It doesn’t mean they won’t do those things. It just may take them some additional time to get there.

7. Know your own boundaries and limits.

Sometimes people with trust issues cross lines that shouldn’t be crossed in a relationship. There are just some things that aren’t okay that are less about trust and more about control.

It’s not cool to demand full access to your phone, track where you are via an app, demand a rundown of where you are and who you’ve been with.

On the other hand, sometimes some of those things can be reasonable. Great, you’re friends with your ex, but it’s a little inappropriate to stay the night over at their house for whatever reason. That’s a good situation to be suspicious of.

Some people use their trust issues as a reason to leverage control over their partner, which is not healthy or good. It may not even be a malicious thing, they are just responding to their own fear and anxiety, but that doesn’t make it okay.

It may just be that they haven’t had enough time or done enough work to heal their wounds to try to have an intimate relationship with anyone yet. That’s okay too.

In that kind of situation, you’ll want to be clear about your own boundaries and limits, what you’re willing to forgive and not.
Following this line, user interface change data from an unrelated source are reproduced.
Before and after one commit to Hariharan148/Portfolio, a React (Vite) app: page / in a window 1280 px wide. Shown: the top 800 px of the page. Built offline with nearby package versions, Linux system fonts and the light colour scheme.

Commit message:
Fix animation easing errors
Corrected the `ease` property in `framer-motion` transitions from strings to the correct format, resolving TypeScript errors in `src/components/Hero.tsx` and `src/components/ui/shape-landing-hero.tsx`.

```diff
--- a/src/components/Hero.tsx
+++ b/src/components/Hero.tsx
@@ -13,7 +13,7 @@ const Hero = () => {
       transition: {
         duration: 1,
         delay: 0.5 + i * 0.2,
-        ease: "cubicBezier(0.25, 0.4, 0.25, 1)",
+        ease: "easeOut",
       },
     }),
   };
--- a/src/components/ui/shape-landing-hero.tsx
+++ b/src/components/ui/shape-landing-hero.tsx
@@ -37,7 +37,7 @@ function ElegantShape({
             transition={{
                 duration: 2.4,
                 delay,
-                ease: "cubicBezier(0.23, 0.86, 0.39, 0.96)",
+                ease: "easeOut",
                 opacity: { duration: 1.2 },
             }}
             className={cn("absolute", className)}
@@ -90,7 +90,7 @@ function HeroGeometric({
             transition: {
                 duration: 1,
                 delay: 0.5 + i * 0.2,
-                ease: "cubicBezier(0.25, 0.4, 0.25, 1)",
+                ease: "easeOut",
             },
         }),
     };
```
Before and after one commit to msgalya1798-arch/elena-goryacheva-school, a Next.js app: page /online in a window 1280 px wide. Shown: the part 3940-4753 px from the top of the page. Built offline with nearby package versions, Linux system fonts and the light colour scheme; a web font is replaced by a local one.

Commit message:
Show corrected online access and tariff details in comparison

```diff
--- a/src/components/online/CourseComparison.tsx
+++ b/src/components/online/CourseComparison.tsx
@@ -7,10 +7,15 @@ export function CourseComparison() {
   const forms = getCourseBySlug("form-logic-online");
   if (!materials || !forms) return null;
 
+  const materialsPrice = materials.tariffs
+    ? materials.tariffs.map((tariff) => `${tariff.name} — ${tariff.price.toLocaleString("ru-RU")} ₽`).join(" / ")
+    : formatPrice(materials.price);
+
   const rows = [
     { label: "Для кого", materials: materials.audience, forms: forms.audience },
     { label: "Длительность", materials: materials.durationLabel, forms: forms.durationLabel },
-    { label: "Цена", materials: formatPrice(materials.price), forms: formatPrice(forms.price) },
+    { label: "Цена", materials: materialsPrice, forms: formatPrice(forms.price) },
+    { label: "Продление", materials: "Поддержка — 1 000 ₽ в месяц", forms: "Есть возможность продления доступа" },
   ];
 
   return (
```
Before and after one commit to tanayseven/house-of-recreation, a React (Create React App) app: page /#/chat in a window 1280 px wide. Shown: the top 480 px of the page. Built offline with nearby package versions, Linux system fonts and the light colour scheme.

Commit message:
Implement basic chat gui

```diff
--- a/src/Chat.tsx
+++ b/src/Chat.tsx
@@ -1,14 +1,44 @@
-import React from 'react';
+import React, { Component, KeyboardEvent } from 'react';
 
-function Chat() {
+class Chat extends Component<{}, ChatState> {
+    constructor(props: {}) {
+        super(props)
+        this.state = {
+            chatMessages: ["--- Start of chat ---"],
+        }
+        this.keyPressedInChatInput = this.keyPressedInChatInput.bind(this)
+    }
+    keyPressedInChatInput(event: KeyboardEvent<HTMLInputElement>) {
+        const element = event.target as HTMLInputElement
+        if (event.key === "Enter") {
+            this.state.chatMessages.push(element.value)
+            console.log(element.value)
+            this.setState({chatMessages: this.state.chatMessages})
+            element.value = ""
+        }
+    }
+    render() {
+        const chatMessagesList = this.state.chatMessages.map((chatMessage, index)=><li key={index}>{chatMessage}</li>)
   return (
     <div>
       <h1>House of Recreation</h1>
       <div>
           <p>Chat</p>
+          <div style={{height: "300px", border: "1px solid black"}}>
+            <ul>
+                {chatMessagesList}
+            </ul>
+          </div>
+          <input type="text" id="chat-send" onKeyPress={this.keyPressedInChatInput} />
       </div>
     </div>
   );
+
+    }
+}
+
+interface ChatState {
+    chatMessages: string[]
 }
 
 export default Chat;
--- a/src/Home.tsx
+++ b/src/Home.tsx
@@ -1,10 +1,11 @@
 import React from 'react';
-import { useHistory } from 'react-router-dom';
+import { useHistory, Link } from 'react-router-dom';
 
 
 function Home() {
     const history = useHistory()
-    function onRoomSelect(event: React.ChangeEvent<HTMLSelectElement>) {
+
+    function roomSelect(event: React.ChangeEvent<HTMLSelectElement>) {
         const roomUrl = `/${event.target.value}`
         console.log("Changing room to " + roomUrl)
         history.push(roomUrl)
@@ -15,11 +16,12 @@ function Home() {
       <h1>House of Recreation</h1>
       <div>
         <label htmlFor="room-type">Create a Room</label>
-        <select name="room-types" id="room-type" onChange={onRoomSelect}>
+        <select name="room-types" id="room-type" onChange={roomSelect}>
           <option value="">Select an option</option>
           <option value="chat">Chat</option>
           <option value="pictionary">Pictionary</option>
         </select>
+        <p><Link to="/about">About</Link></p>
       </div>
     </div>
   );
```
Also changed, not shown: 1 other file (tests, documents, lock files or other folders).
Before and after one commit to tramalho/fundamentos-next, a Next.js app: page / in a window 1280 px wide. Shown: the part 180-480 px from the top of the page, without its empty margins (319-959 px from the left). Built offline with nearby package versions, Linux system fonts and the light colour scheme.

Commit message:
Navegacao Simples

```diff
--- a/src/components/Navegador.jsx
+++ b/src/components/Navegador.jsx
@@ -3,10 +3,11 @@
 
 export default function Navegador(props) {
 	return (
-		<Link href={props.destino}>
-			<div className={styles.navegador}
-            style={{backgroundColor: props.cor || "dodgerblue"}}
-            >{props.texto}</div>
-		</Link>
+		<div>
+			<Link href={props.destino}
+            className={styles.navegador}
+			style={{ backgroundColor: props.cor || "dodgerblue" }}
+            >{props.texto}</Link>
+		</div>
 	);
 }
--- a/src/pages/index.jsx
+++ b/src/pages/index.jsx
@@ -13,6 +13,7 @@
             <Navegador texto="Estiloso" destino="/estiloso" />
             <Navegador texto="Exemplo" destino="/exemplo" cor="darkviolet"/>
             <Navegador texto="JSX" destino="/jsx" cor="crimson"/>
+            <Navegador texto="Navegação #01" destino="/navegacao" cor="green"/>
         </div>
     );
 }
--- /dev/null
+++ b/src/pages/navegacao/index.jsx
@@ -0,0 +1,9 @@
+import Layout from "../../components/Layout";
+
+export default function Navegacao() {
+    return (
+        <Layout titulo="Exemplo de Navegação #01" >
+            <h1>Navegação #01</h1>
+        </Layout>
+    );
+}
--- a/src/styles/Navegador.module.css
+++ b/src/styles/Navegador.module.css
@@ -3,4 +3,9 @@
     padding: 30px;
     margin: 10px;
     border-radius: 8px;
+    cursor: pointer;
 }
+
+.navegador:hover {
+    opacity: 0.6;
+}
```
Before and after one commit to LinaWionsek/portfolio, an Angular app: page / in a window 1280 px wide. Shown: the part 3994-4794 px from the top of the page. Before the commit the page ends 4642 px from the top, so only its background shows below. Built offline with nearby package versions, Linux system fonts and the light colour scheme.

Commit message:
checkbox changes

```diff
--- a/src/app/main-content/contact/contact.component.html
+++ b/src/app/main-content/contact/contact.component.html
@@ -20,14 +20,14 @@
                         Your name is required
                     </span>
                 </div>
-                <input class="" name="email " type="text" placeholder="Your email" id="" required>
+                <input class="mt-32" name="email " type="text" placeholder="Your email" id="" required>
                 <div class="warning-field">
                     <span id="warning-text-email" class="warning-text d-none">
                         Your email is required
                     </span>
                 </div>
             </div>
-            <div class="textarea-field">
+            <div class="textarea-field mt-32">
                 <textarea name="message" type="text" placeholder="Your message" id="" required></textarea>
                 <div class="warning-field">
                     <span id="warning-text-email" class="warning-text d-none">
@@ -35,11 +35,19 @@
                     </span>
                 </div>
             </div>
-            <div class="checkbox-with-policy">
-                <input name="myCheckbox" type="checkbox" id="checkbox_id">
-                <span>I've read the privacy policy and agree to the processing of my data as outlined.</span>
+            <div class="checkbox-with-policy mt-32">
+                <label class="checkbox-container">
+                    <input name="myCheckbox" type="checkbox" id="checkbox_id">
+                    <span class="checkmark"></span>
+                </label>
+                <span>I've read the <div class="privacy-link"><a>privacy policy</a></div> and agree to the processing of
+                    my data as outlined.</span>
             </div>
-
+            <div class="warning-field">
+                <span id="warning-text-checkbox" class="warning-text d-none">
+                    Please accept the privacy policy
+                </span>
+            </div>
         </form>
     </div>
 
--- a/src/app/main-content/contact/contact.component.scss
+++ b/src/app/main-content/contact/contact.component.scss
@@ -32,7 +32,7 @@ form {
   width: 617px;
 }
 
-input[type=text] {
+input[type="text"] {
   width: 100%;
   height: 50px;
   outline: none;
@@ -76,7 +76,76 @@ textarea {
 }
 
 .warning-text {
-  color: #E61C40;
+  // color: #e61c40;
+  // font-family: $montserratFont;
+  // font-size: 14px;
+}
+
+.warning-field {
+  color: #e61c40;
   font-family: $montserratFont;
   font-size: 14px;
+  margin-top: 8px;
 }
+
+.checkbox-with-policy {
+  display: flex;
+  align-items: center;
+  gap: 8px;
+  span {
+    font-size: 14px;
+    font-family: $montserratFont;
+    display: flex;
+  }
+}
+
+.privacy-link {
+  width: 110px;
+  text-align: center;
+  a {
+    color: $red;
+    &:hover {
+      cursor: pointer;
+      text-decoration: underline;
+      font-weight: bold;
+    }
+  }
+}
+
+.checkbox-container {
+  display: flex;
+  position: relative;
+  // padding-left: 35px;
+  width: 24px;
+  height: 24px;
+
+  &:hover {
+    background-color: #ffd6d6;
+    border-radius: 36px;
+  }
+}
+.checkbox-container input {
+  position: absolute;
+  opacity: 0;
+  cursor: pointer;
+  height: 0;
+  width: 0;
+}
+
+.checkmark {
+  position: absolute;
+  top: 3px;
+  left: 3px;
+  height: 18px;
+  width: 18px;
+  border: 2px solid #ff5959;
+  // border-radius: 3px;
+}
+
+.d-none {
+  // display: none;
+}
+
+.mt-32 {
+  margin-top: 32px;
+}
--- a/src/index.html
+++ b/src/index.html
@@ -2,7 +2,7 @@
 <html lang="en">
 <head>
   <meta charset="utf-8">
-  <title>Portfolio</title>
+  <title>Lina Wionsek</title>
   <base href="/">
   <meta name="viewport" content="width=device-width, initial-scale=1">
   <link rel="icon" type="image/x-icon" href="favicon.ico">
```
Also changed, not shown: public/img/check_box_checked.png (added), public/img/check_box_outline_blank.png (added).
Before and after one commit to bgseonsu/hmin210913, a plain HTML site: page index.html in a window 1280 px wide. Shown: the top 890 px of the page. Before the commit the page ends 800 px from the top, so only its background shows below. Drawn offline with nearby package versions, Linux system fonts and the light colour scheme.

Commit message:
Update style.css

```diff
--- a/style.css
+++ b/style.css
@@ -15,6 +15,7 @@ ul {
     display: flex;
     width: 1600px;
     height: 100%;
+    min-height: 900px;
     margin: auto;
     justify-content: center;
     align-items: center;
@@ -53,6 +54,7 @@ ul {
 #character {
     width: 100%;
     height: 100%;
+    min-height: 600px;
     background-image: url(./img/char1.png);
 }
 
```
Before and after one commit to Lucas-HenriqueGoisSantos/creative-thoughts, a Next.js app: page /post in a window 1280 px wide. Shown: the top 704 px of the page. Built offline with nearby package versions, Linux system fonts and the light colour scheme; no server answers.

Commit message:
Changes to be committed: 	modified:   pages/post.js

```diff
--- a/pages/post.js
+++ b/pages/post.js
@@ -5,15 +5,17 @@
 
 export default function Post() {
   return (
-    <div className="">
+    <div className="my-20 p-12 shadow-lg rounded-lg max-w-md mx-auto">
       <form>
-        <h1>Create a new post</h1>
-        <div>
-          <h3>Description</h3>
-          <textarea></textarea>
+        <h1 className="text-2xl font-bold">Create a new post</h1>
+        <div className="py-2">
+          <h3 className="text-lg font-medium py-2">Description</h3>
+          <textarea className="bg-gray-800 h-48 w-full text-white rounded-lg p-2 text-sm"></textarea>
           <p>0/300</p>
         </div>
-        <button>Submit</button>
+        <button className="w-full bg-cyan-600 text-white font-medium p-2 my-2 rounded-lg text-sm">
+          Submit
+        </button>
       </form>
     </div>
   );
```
Perhaps they looked through your phone in a moment of weakness, felt terrible about it, and admitted to violating your privacy. That’s far more forgivable than spending months snooping and then getting angry at you when you have a problem with it.

If you find yourself in this situation, it would be a good idea to seek help from a relationship expert. That neutral, knowledgeable third-party will be able to help you set your boundaries and understand if you’re being compassionate to your partner’s problems or if they are abusing you. It can be a really fine line, sometimes.

For help and advice of this kind, we recommend Relationship Hero’s online service. You can talk privately with a relationship expert to better handle the delicate issues and complications that can arise from dating someone with trust issues. Click here to chat to someone or arrange a session for a later date.

You may also like:

This page contains affiliate links. I receive a commission if you choose to purchase anything after clicking on them.